Youtube For Learning How to Turn Wood
Next I turned to my favorite place to learn some woodturning lessons…. youtube! After a while I thought a steady rest would solve my problems and there were plenty of tutorials on how to build a steady rest ….man, I just didn’t have the time to do that…..but I seriously considered making a steady rest!
I found a bunch of tutorials on how to make your own “steady rest” a device that provides additonal support for turned projects, whether it be a balaster, broom stick, spindle or vase. The additonal support helps you to make clean cuts and proper coves and beads as needed in your project….or in my case just to taper the spindle.
The problem I was having was once I got in the middle of the spindle and tried to reduce the diameter, you could see the spindle being pushed out, I was actually afraid it would break or come off the live centers.
Should I build a steady rest? Really didn’t have the cash to buy one …check out these steady rest plans and watch the video
Building A Steady Rest
I don’t have time to build a steady rest right now but I think I will in the very near future! You can get a set of plans on how to build a steady rest from Rockler click on Steady Rest Plans.
And you should watch the video below from someone who I have followed for a while on youtube, his name is Stephen Ogle, click on his name for the youtube channel he has lots of good stuff. Watch Stephen’s video below, as he shows how to build a very nice “steady rest“, however I would change the wooden wheels for some roller skate wheels, I think it would be a little easier on the project you are turning, a little cheaper and a lot faster! Anyway, check out his video, he goes into great detail …if not pick up the rockler plans.
Steady Rest Or Better Tools?
I didn’t have time to build a steady rest and I wasn’t going to buy one!
I thought if I had a couple of better tools I might be able to pull this off. I did some searching online and found a new Woodcraft store in my area and took a fast trip to the new store. I purchased a 3/8 spindle gouge (blade only) and a 1/2″ bowl gouge with a fingernail grind from Sorby. I really wanted to get some other tools online but I needed to get this done now!
I’ve read that a good 1/2″ bowl gouge with a fingernail grind can be used for many things including turning spindles.
I was shocked at how good these tools cut the red oak blank. The finish was perfect and I didn’t even sharpen them yet! I really wanted to get a 5/8 bowl gouge from D-Way, Carter or Thompson but the 1/2″ Sorby will have to do, it definitely is a step up from the crappy tools I’ve been using.
I’m retired (not by choice), actually on disability so my income is below poverty at this point. Otherwise I would probably have 2 or 3 of every tool I needed or thought I needed!
Make Money Turning Stair Spindles?

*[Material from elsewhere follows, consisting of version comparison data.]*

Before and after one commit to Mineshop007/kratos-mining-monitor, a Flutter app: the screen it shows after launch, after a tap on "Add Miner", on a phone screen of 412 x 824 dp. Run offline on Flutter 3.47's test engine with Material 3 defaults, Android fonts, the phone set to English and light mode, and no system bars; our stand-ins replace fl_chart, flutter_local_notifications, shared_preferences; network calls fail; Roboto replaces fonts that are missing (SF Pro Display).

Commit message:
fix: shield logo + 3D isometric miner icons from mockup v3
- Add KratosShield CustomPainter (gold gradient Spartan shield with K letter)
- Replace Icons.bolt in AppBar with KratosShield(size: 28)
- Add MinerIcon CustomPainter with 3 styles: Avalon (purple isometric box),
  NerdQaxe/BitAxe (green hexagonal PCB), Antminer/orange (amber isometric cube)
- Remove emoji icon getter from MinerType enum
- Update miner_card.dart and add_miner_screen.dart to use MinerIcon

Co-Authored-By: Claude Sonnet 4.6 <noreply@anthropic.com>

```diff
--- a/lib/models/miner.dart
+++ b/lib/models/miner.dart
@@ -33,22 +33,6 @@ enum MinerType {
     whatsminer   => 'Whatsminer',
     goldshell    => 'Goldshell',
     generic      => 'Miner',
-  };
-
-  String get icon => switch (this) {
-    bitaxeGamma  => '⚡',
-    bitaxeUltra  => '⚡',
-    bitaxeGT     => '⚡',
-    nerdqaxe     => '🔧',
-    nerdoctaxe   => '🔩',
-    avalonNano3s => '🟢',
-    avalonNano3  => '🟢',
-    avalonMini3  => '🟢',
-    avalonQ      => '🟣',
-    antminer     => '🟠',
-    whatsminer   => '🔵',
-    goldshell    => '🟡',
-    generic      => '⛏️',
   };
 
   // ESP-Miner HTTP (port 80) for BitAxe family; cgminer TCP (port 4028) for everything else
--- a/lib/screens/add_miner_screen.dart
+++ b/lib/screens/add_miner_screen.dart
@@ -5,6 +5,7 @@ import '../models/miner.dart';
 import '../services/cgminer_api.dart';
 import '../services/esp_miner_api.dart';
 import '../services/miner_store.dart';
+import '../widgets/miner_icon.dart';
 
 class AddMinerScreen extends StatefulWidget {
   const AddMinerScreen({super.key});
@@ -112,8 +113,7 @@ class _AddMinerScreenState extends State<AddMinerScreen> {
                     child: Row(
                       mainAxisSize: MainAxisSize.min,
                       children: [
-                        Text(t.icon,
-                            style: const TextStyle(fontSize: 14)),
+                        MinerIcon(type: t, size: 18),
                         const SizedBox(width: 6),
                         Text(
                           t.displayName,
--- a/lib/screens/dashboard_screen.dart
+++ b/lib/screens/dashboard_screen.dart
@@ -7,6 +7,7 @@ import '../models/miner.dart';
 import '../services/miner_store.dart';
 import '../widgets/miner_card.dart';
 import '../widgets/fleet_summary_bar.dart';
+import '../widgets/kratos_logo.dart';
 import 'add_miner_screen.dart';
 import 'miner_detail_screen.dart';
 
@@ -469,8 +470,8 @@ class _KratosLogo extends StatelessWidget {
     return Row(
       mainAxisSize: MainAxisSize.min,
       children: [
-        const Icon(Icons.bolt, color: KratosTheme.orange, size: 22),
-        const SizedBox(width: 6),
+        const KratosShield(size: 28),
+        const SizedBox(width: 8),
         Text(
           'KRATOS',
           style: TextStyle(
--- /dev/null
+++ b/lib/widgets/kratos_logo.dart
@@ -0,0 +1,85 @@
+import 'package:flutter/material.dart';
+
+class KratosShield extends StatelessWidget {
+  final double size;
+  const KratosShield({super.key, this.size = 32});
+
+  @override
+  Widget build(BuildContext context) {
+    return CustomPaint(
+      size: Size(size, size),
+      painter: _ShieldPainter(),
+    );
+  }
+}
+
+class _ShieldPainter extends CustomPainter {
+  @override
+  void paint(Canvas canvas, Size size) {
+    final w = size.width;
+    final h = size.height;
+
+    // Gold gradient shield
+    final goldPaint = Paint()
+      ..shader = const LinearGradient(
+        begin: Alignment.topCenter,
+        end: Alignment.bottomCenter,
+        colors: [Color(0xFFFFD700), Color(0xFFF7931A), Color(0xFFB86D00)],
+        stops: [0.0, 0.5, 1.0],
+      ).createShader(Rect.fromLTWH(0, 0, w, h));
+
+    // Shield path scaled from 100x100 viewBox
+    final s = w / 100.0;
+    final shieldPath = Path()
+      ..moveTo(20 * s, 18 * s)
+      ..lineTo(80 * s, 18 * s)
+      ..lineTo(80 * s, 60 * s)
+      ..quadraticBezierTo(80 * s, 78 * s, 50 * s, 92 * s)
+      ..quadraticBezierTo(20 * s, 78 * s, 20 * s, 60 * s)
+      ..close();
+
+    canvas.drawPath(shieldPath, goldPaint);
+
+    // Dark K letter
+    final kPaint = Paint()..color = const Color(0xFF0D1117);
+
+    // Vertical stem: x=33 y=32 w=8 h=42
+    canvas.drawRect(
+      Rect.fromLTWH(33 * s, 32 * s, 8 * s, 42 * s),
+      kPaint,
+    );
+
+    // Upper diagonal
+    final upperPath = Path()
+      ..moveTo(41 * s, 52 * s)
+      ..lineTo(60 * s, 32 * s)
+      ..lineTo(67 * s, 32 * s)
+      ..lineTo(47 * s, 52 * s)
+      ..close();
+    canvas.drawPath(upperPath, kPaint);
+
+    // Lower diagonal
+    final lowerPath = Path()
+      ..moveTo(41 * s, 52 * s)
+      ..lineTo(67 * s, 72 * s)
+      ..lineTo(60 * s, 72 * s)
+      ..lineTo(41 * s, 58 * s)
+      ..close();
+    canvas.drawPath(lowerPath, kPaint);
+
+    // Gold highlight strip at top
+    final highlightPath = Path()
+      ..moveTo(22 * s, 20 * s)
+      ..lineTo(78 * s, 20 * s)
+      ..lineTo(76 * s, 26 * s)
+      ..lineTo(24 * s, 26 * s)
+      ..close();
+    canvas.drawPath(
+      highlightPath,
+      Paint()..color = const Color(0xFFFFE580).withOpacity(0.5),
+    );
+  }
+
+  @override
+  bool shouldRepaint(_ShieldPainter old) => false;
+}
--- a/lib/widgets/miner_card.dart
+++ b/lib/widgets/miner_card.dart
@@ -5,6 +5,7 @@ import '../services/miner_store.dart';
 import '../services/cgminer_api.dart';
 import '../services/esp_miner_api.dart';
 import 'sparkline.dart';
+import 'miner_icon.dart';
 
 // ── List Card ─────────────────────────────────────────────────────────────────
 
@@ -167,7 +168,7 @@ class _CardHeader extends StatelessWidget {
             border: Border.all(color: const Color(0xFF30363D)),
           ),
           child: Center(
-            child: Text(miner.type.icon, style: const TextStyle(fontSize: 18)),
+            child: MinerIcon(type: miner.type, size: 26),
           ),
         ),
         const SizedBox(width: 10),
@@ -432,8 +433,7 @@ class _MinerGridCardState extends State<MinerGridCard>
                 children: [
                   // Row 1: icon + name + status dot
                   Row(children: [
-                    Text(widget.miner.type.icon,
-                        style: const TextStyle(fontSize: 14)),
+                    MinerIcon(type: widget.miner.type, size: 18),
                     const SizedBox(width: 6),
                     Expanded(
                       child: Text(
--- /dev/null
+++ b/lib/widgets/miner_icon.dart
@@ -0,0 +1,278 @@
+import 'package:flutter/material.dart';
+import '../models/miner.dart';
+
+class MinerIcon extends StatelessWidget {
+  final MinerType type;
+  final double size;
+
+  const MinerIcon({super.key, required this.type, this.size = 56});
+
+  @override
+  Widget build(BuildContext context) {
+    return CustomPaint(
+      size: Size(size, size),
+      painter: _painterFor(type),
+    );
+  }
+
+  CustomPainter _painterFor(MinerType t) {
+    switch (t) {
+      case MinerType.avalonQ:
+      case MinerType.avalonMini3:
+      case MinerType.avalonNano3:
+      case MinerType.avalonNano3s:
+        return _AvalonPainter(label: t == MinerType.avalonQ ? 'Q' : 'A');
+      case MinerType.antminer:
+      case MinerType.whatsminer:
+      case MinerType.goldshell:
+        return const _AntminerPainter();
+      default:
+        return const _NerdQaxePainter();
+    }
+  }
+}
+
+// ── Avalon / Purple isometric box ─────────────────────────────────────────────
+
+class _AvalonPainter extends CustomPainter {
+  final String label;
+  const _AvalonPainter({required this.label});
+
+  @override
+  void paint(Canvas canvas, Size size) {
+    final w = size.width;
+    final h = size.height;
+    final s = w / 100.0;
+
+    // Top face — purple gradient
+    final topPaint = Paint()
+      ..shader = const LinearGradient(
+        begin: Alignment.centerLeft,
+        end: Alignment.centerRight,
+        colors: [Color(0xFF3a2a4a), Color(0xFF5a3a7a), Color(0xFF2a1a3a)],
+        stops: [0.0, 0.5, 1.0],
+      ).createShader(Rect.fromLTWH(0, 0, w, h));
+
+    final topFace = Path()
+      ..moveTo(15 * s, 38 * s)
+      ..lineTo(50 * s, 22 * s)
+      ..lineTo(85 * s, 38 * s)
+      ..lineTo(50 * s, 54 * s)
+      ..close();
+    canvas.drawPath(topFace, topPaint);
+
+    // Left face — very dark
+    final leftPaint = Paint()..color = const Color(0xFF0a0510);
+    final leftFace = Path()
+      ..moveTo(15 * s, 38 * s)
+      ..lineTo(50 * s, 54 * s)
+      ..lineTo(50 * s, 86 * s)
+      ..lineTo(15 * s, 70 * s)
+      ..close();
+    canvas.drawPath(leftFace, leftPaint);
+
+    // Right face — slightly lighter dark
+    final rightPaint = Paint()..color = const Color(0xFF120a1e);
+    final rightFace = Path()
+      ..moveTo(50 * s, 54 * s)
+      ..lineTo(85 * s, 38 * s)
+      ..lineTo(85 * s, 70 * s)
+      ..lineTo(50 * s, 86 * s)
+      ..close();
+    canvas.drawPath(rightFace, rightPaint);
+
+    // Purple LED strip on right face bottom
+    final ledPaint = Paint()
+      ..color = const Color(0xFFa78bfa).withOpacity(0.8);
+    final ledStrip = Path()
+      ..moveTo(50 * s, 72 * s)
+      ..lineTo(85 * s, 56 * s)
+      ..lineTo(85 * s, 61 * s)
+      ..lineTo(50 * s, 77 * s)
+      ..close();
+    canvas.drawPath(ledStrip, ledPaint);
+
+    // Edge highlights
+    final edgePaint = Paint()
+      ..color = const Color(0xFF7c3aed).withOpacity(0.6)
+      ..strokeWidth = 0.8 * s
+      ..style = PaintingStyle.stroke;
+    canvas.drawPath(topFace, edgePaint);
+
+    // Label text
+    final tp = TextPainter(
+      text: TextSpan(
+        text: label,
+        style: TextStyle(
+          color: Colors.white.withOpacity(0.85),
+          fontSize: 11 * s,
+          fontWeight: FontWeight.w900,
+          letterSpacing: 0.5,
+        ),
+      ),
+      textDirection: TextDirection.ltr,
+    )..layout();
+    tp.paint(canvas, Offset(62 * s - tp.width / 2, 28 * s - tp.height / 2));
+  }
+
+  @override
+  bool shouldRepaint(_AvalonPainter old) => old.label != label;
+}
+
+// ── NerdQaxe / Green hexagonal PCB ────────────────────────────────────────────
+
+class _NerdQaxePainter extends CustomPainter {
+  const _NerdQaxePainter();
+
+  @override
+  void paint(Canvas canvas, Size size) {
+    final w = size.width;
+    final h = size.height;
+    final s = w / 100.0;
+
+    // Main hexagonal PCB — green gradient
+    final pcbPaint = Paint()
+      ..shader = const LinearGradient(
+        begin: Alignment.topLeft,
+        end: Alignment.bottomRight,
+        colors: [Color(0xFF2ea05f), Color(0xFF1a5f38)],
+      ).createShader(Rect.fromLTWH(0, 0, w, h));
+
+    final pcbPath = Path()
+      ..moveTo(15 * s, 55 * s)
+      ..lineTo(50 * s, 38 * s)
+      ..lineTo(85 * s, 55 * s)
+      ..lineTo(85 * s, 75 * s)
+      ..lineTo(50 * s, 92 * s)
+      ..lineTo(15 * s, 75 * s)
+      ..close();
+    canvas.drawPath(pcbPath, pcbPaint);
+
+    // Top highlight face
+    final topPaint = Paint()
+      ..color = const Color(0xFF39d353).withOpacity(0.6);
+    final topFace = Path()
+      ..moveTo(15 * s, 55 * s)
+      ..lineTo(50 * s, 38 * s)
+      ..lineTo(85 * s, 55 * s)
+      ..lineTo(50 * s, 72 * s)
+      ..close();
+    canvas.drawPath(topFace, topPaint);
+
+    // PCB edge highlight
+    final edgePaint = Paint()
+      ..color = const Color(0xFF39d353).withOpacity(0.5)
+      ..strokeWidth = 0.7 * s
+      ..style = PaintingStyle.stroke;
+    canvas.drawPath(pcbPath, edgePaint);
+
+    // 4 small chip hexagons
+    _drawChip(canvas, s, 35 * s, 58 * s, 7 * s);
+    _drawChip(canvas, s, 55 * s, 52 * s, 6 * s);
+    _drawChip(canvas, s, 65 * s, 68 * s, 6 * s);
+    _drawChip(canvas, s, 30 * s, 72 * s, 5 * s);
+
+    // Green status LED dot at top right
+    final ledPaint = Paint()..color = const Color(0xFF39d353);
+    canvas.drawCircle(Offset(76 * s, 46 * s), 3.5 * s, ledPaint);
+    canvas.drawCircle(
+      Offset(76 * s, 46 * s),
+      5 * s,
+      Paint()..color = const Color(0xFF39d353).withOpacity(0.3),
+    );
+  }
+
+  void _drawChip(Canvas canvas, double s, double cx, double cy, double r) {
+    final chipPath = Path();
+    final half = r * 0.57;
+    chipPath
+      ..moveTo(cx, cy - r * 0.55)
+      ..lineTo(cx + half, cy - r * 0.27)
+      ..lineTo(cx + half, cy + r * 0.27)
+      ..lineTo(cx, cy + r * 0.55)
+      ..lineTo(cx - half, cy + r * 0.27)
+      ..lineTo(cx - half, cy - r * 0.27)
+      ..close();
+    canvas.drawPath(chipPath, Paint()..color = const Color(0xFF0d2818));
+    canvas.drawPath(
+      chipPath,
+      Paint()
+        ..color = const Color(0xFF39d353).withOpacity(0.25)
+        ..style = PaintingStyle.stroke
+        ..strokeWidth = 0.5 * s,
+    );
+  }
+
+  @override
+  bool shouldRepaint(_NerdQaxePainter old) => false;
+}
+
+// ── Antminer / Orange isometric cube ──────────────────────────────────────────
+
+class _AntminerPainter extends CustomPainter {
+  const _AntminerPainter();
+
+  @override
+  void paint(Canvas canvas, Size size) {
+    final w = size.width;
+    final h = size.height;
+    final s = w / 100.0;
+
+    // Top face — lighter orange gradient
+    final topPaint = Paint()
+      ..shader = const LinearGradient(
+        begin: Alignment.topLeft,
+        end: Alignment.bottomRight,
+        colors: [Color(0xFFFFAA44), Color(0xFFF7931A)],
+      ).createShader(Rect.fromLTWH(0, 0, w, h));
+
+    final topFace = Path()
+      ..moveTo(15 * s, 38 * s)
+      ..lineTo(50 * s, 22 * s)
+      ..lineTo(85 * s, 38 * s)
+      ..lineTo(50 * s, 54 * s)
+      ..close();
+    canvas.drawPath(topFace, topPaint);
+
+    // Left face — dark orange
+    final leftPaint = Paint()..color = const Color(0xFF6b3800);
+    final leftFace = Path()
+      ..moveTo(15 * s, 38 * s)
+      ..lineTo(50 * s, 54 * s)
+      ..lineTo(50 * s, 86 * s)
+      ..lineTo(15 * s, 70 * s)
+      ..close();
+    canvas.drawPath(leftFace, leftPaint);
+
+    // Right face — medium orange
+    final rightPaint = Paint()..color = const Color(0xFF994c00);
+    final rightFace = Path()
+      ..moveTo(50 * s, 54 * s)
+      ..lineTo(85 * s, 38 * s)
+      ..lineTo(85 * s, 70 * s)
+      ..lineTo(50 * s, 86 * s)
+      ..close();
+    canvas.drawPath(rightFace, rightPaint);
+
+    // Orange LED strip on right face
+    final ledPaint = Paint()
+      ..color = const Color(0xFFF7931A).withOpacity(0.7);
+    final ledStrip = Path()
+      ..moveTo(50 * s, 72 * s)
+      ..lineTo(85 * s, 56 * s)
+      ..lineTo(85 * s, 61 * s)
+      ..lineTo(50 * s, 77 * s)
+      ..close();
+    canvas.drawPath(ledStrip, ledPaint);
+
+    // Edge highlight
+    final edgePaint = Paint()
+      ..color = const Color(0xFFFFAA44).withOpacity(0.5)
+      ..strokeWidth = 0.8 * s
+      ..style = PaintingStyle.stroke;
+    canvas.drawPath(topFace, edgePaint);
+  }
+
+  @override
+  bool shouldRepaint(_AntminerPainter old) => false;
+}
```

However, I planned on supplementing my income with some of my bowl turnings amongst other things. A little job like turning some stair spindles could bring some extra bucks but what couild I really charge for 3 spindles? If you were able to buy them from some of the big box stores they might cost anywhere from between $5 and $10 each for an oak stair balaster or spindle.
My friend’s problem was that he was unable to find the profile he needed to replace 3 stair balasters. So he needed someone to custom turn the stair spindles to match the profile he had.
It cost me $40 bucks for the oak, $32 dollars for a 3/8 spindle gouge, and $98 dollars for a 1/2″ bowl gouge. So, what do I charge him for 3 spindles….it would be nice if I could get $40+$32+$98= $170 !
That doesn’t even include my time, figure at least 2 hours a balaster, that’s 3 balasters …so a total of 6 hours at 40 bucks an hour equals $240.
So, I have $170 + $240 = $410 into a stair spindle project. Ha, ha ….what a joke. I’ll never get that and wouldn’t try…..I might as well go put them in for him too 🙂
Do you think I could get 400 bucks for 3 custom balasters? …..Ha, ha ….I’d be luck to get 100 bucks….if I do it will go toward my collection of tools and experience.
Next time I will use a steady rest and hopefully have a few more good quality tools.
It’s all a learning experience!